(Washington, D.C. - May 4, 2004) Ozone can aggravate asthma. When ozone levels are high, more people with asthma have attacks that require a doctor's attention or the use of additional medication. One reason this happens is that ozone makes people more sensitive to indoor and outdoor allergens such as pet dander, pollen, dust mites, mold, and pests, which are common triggers of asthma attacks. People with asthma are most severely affected by the reduced lung function and irritation that ozone causes in the respiratory system.
The U.S. Department of Health and Human Services reports that an average of one out of every 13 school-age children has asthma. Asthma is the most common long-term childhood disease, affecting 6.3 million children. The rate is rising more rapidly in preschool-aged children than in any other age group.
Today, the Environmental Protection Agency released “The Ozone Report: Measuring Progress through 2003.” The reports shows that in 2003, ozone levels nationwide were the lowest they have been since 1980. Vehicle exhaust and industrial emissions are major sources of pollution that form ozone. Areas across the United States are taking actions to implement this nation’s most protective ozone standard. National rules that will result in reducing these emissions even further are being put in place by the Bush Administration.
Ozone Report Information
To view the full ozone report, visit: https://www.epa.gov/airtrends/
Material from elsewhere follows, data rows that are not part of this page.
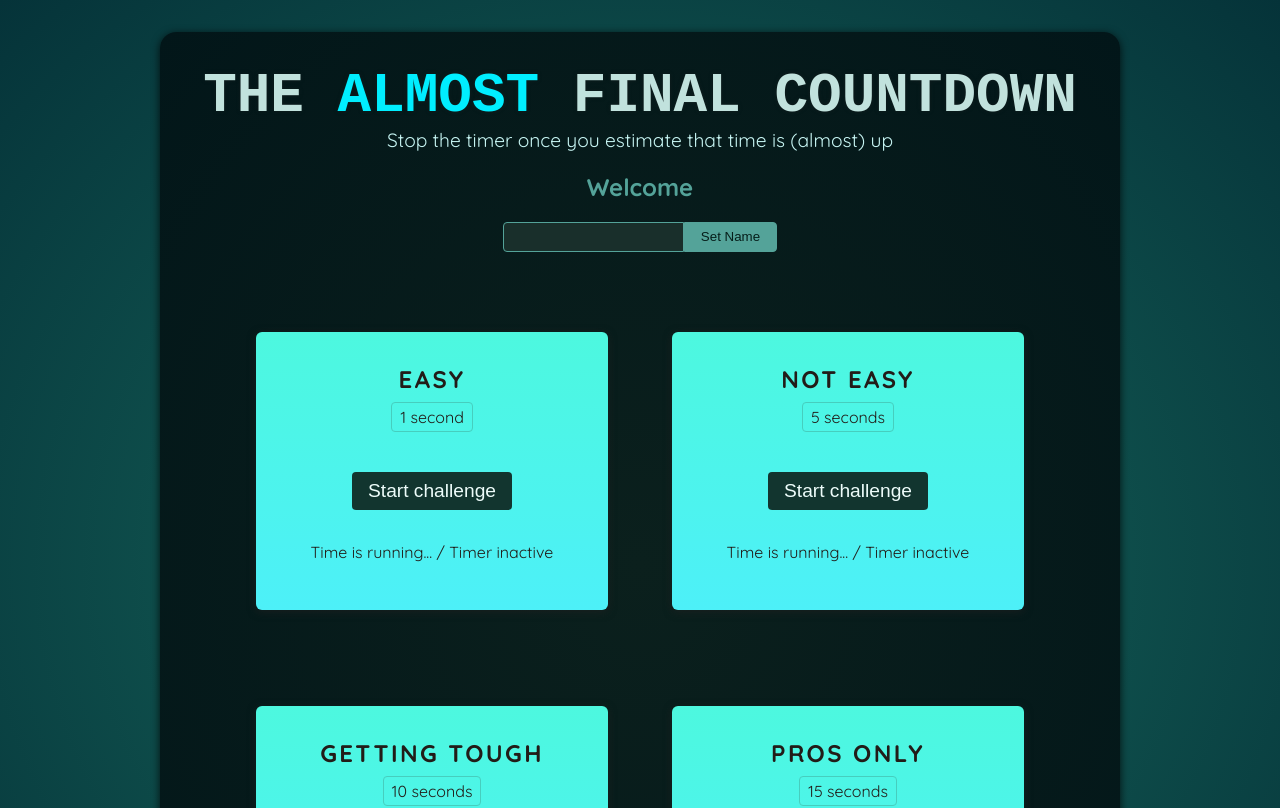
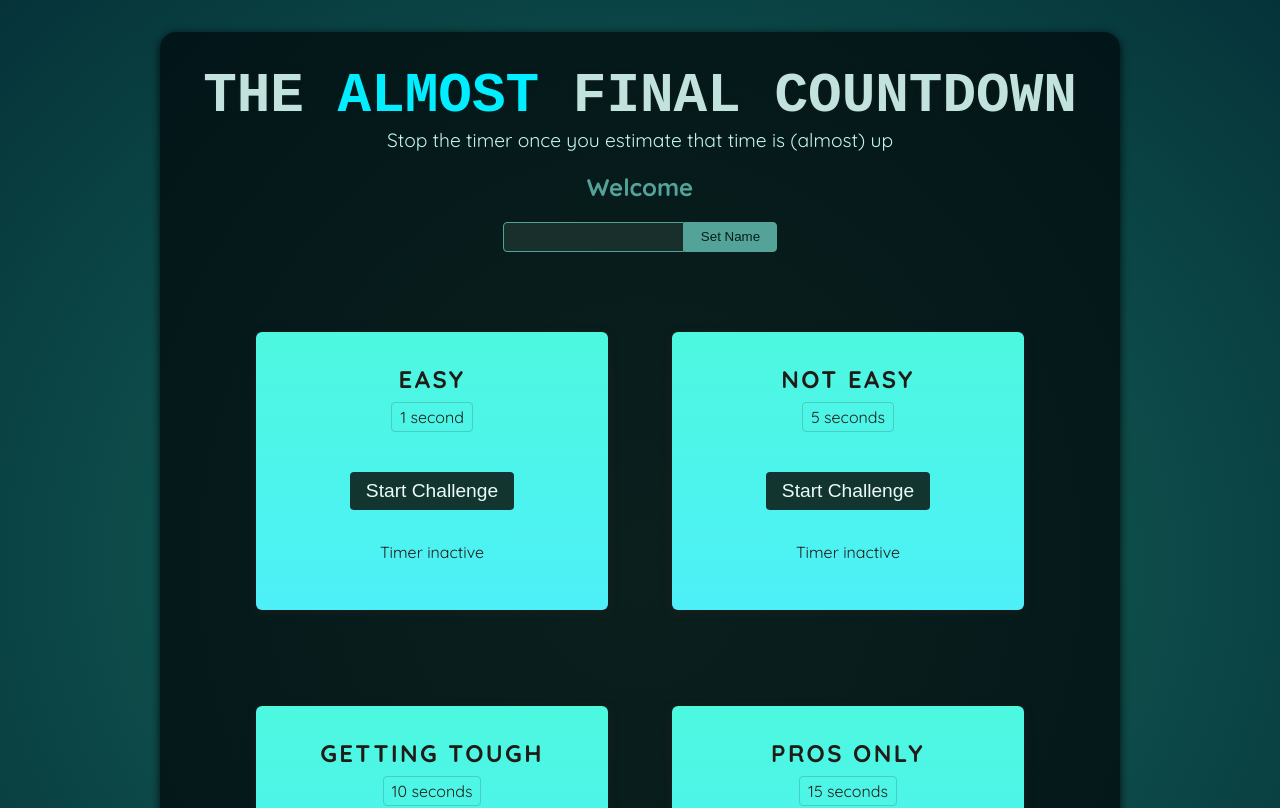
Before and after one commit to anouar4070/refs, a React (Vite) app: page / in a window 1280 px wide. Shown: the top 808 px of the page. Built offline with nearby package versions, Linux system fonts and the light colour scheme; a web font is replaced by a local one.

Commit message:
using ref to set & clean timer in TimerChallenge component

```diff
--- a/src/components/TimerChallenge.jsx
+++ b/src/components/TimerChallenge.jsx
@@ -1,16 +1,40 @@
+import { useState, useRef } from "react";
+
+// let timer;
 
 export default function TimerChallenge({ title, targetTime }) {
+  // every component instance of TimerChallenge component will get its own timer ref that works totally independent from othe refs that belong to othr instances of tha component.
+const timer = useRef();
+
+  const [timerStarted, setTimerStarted] = useState(false);
+  const [timerExpired, setTimerExpired] = useState(false);
+
+  function handleStart() {
+     timer.current = setTimeout(() => {
+      setTimerExpired(true);
+    }, targetTime * 1000);
+
+    setTimerStarted(true);
+  }
+
+function handleStop() {
+  clearTimeout(timer.current);
+}
+
   return (
     <section className="challenge">
       <h2>{title}</h2>
+      {timerExpired && <p>You lost!</p>}
       <p className="challenge-time">
         {targetTime} second{targetTime > 1 ? "s" : ""}
       </p>
       <p>
-        <button> Start challenge</button>
+        <button onClick={timerStarted ? handleStop : handleStart}>
+          {timerStarted ? "Stop" : "Start"} Challenge
+        </button>
       </p>
-      <p className="">
-        Time is running...  / Timer inactive
+      <p className={timerStarted ? "active" : undefined}>
+        {timerStarted ? 'Time is running...' : 'Timer inactive'}
       </p>
     </section>
   );
```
To interview with an ozone expert, contact: Lisa Lybbert, 202-564-6436 / 202-236-2426 cell